Inquest on mum and daughter's drowning deaths in flooded ditch adjourned as file sent to DPP
A MOTHER and daughter drowned after a Christmas shopping trip ended in tragedy when their car ploughed into a flooded ditch following a collision with another vehicle.
The revelation came as a Cork coroner's inquest into the deaths last Christmas of Louise Ann Clancy (22) and her mother, Geraldine (58), was adjourned on the application of the Gardai after it was confirmed a file on the incident has now been submitted to the Director of Public Prosecutions (DPP).
Inspector Joe O'Connor confirmed to Cork North Coroner Dr Michael Kennedy that the file on the December 22 incident has been completed and submitted to the DPP for consideration as to what action, if any, will now result.
Dr Kennedy agreed to adjourn the inquest under Section 25 (1) of the Coroners Act, 1962 after outline evidence was heard.
Cork farmer Noel Clancy, who lost his wife and daughter in the tragedy, attended the inquest in Mallow and was supported by family members and friends.
Mr Clancy was one of the first people to attend the accident scene at Ballyderown on the Ballyduff to Fermoy Road shortly after 11am on December 22.
The accident occurred less than 1km from the Clancy family farm with the mother and daughter the only occupants of the family's Ford car.
Dr Kennedy directed that only an extract from Mr Clancy's garda statement be read into evidence yesterday.
That related to the farmer identifying the bodies of his wife and daughter at the scene to attending gardai.
Inspector O'Connor read out statements from Sergeant James Hallahan and Det Garda Denis Ryan both of whom responded to the accident alert that morning.
Both confirmed that they received reports of a two vehicle collision at Ballyderown shortly after 11am.
Tragically, despite emergency services racing to the scene, both Geraldine and Louise Ann Clancy were pronounced dead before they could be rushed to hospital.
Assistant State Pathologist Dr Margaret Bolster conducted post mortem examinations on both at Cork University Hospital (CUH) on December 23.
Dr Bolster confirmed to the inquest that both mother and daughter died from acute cardio-respiratory failure due to drowning.
Dr Kennedy explained to Mr Clancy that he was adjourning the inquest on the application of the gardai.
However, he said that in light of the identification and cause of death evidence, death certificates would now become available for both women in due course to their family.
Dr Kennedy and Inspector O'Connor extended their deepest sympathies to Mr Clancy and his family on what they described as "a terrible tragedy."

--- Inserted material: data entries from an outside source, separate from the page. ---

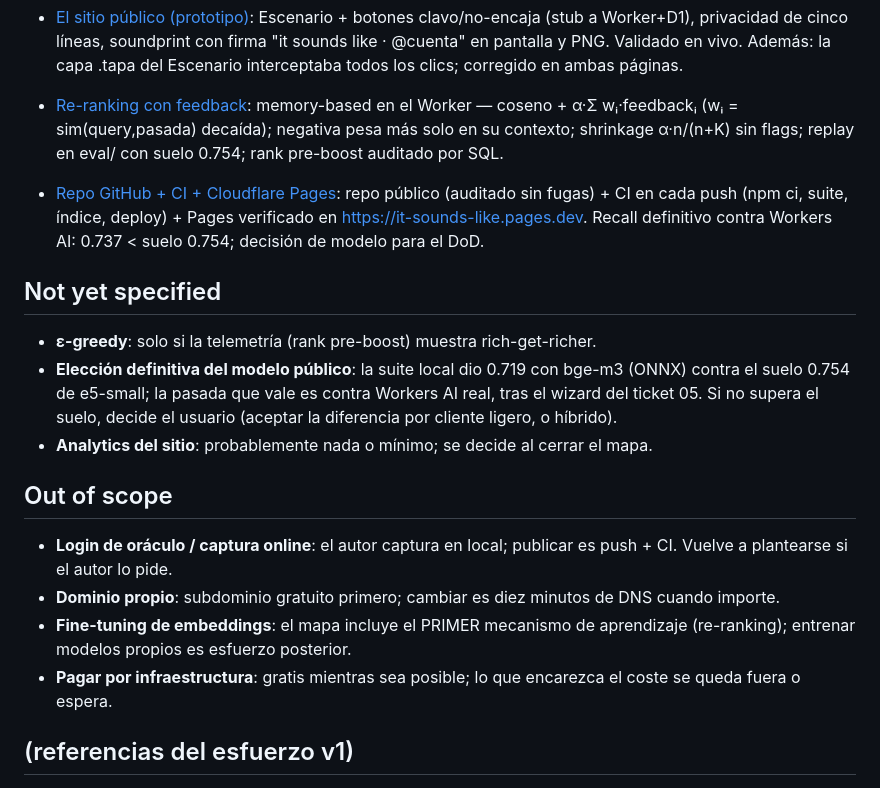
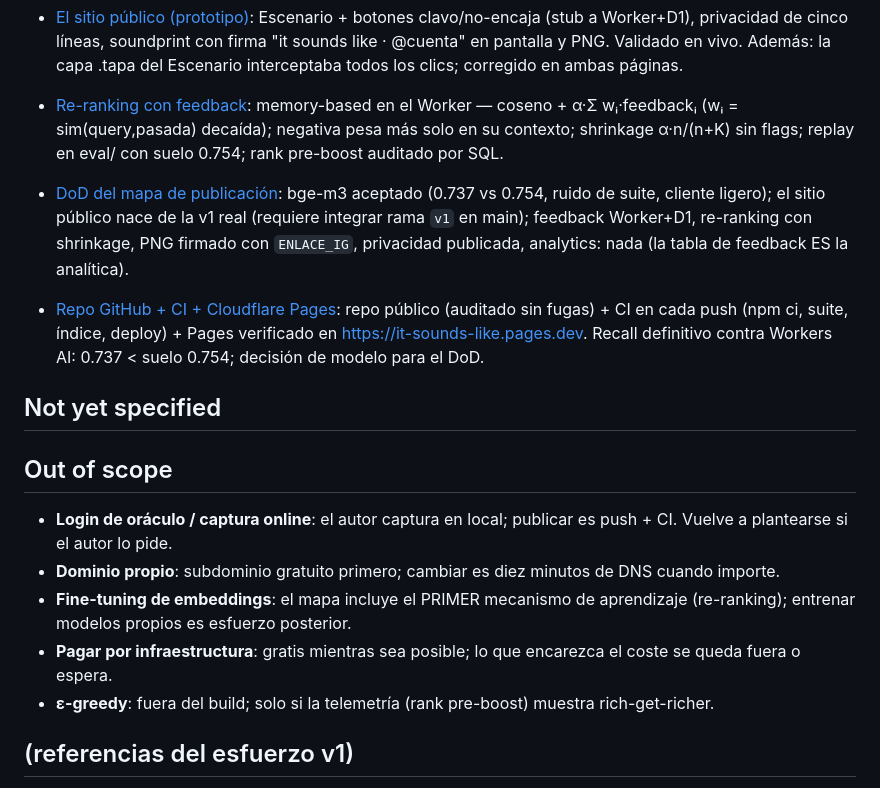
Before and after one commit to aintoniodev/it-sounds-like, a Markdown page: .scratch/publicacion/map.md, the part around the change. Drawn GitHub-style.

Commit message:
wayfinder: resolve 07 — mapa de publicación completo (7/7)

```diff
--- a/.scratch/publicacion/map.md
+++ b/.scratch/publicacion/map.md
@@ -26,13 +26,12 @@ La web pública de it sounds like corriendo gratis en Cloudflare: buscador está
 - [El sitio público (prototipo)](issues/06-el-sitio-publico-prototipo.md): Escenario + botones clavo/no-encaja (stub a Worker+D1), privacidad de cinco líneas, soundprint con firma "it sounds like · @cuenta" en pantalla y PNG. Validado en vivo. Además: la capa .tapa del Escenario interceptaba todos los clics; corregido en ambas páginas.
 - [Re-ranking con feedback](issues/03-re-ranking-con-feedback-primer-mecanismo.md): memory-based en el Worker — coseno + α·Σ wᵢ·feedbackᵢ (wᵢ = sim(query,pasada) decaída); negativa pesa más solo en su contexto; shrinkage α·n/(n+K) sin flags; replay en eval/ con suelo 0.754; rank pre-boost auditado por SQL.
 
+- [DoD del mapa de publicación](issues/07-dod-del-mapa-de-publicacion.md): bge-m3 aceptado (0.737 vs 0.754, ruido de suite, cliente ligero); el sitio público nace de la v1 real (requiere integrar rama `v1` en main); feedback Worker+D1, re-ranking con shrinkage, PNG firmado con `ENLACE_IG`, privacidad publicada, analytics: nada (la tabla de feedback ES la analítica).
 - [Repo GitHub + CI + Cloudflare Pages](issues/05-repo-github-ci-y-cloudflare-pages.md): repo público (auditado sin fugas) + CI en cada push (npm ci, suite, índice, deploy) + Pages verificado en https://it-sounds-like.pages.dev. Recall definitivo contra Workers AI: 0.737 < suelo 0.754; decisión de modelo para el DoD.
 
 ## Not yet specified
 
-- **ε-greedy**: solo si la telemetría (rank pre-boost) muestra rich-get-richer.
-- **Elección definitiva del modelo público**: la suite local dio 0.719 con bge-m3 (ONNX) contra el suelo 0.754 de e5-small; la pasada que vale es contra Workers AI real, tras el wizard del ticket 05. Si no supera el suelo, decide el usuario (aceptar la diferencia por cliente ligero, o híbrido).
-- **Analytics del sitio**: probablemente nada o mínimo; se decide al cerrar el mapa.
+<!-- vacío: mapa completo (7/7), la niebla restante quedó fuera del destino -->
 
 ## Out of scope
 
@@ -40,6 +39,7 @@ La web pública de it sounds like corriendo gratis en Cloudflare: buscador está
 - **Dominio propio**: subdominio gratuito primero; cambiar es diez minutos de DNS cuando importe.
 - **Fine-tuning de embeddings**: el mapa incluye el PRIMER mecanismo de aprendizaje (re-ranking); entrenar modelos propios es esfuerzo posterior.
 - **Pagar por infraestructura**: gratis mientras sea posible; lo que encarezca el coste se queda fuera o espera.
+- **ε-greedy**: fuera del build; solo si la telemetría (rank pre-boost) muestra rich-get-richer.
 
 ## (referencias del esfuerzo v1)
 
```
Also changed, not shown: 1 other file.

Both women drowned after being unable to escape their Ford Focus car after it landed nose-first into a flooded ditch following the collision with another vehicle.

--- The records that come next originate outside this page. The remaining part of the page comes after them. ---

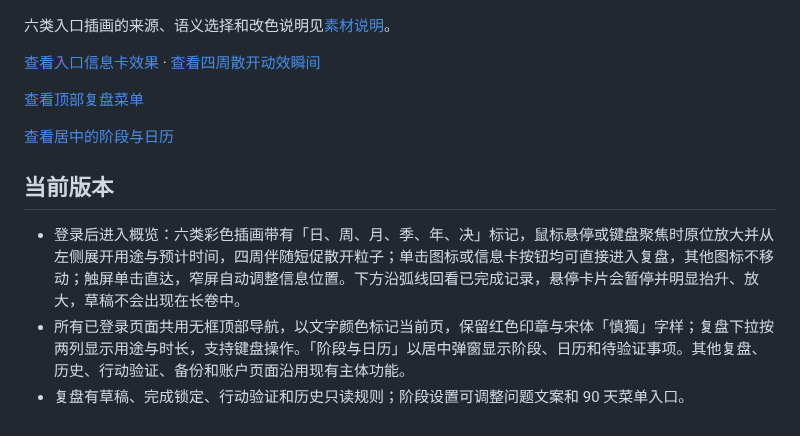
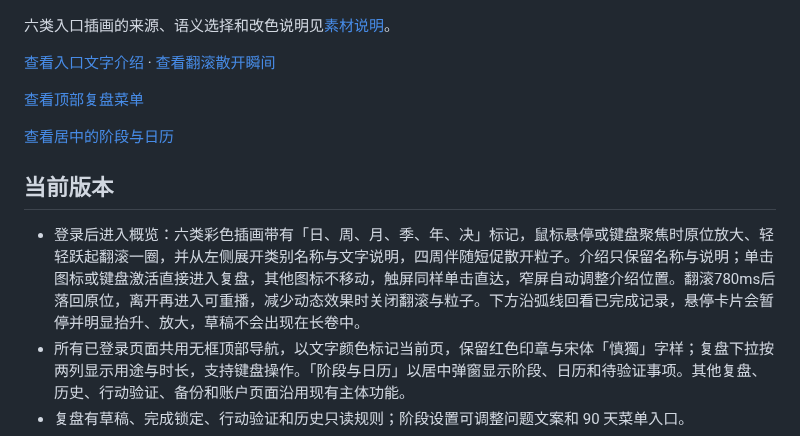
Before and after one commit to hikling/shendu-v1, a Markdown page: README.md, the part around the change. Drawn GitHub-style.

```diff
--- a/README.md
+++ b/README.md
@@ -8,7 +8,7 @@
 
 六类入口插画的来源、语义选择和改色说明见[素材说明](shendu/public/assets/overview/README.md)。
 
-[查看入口信息卡效果](docs/overview-info.png) · [查看四周散开动效瞬间](docs/overview-burst.png)
+[查看入口文字介绍](docs/overview-info.png) · [查看翻滚散开瞬间](docs/overview-burst.png)
 
 [查看顶部复盘菜单](docs/top-navigation.png)
 
@@ -16,7 +16,7 @@
 
 ## 当前版本
 
-- 登录后进入概览：六类彩色插画带有「日、周、月、季、年、决」标记，鼠标悬停或键盘聚焦时原位放大并从左侧展开用途与预计时间，四周伴随短促散开粒子；单击图标或信息卡按钮均可直接进入复盘，其他图标不移动；触屏单击直达，窄屏自动调整信息位置。下方沿弧线回看已完成记录，悬停卡片会暂停并明显抬升、放大，草稿不会出现在长卷中。
+- 登录后进入概览：六类彩色插画带有「日、周、月、季、年、决」标记，鼠标悬停或键盘聚焦时原位放大、轻轻跃起翻滚一圈，并从左侧展开类别名称与文字说明，四周伴随短促散开粒子。介绍只保留名称与说明；单击图标或键盘激活直接进入复盘，其他图标不移动，触屏同样单击直达，窄屏自动调整介绍位置。翻滚780ms后落回原位，离开再进入可重播，减少动态效果时关闭翻滚与粒子。下方沿弧线回看已完成记录，悬停卡片会暂停并明显抬升、放大，草稿不会出现在长卷中。
 - 所有已登录页面共用无框顶部导航，以文字颜色标记当前页，保留红色印章与宋体「慎獨」字样；复盘下拉按两列显示用途与时长，支持键盘操作。「阶段与日历」以居中弹窗显示阶段、日历和待验证事项。其他复盘、历史、行动验证、备份和账户页面沿用现有主体功能。
 - 复盘有草稿、完成锁定、行动验证和历史只读规则；阶段设置可调整问题文案和 90 天菜单入口。
 - 支持主题、自定义颜色及减少动态效果。桌面和手机均可使用。
```
Also changed, not shown: DESIGN.md (+5 -3 lines), UX-CONTRACT.md (+3 -1 lines), docs/overview-burst.png, docs/overview-info.png, 9 other files.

Tragically, one of the first people to arrive on the scene in a bid to help was Mr Clancy who was shocked by the realisation the accident involved his own wife and daughter.
His eldest daughter, Fiona, had been scheduled to travel to town with her mother and sister for some last minute Christmas shopping only to opt to remain at home at the last moment.
Heavy rainfall and flooding of the River Blackwater had left the dyke beside the Kilworth-Fermoy road full of water to a depth of almost 120cm (4ft).
Local fields were also heavily flooded.
Louise Ann, who had autism, had successfully defied her condition to study first at Loreto secondary school in Fermoy and then at University College Cork (UCC).
She had only arrived home days before the tragedy from her Erasmus Scholarship placement at the University of Sussex in the UK to spend Christmas with her family.
Louise Ann was a prolific writer and published numerous blogs on living and working with autism.
Special tributes were paid to Louise Ann earlier this month to mark World Autism Awareness Day.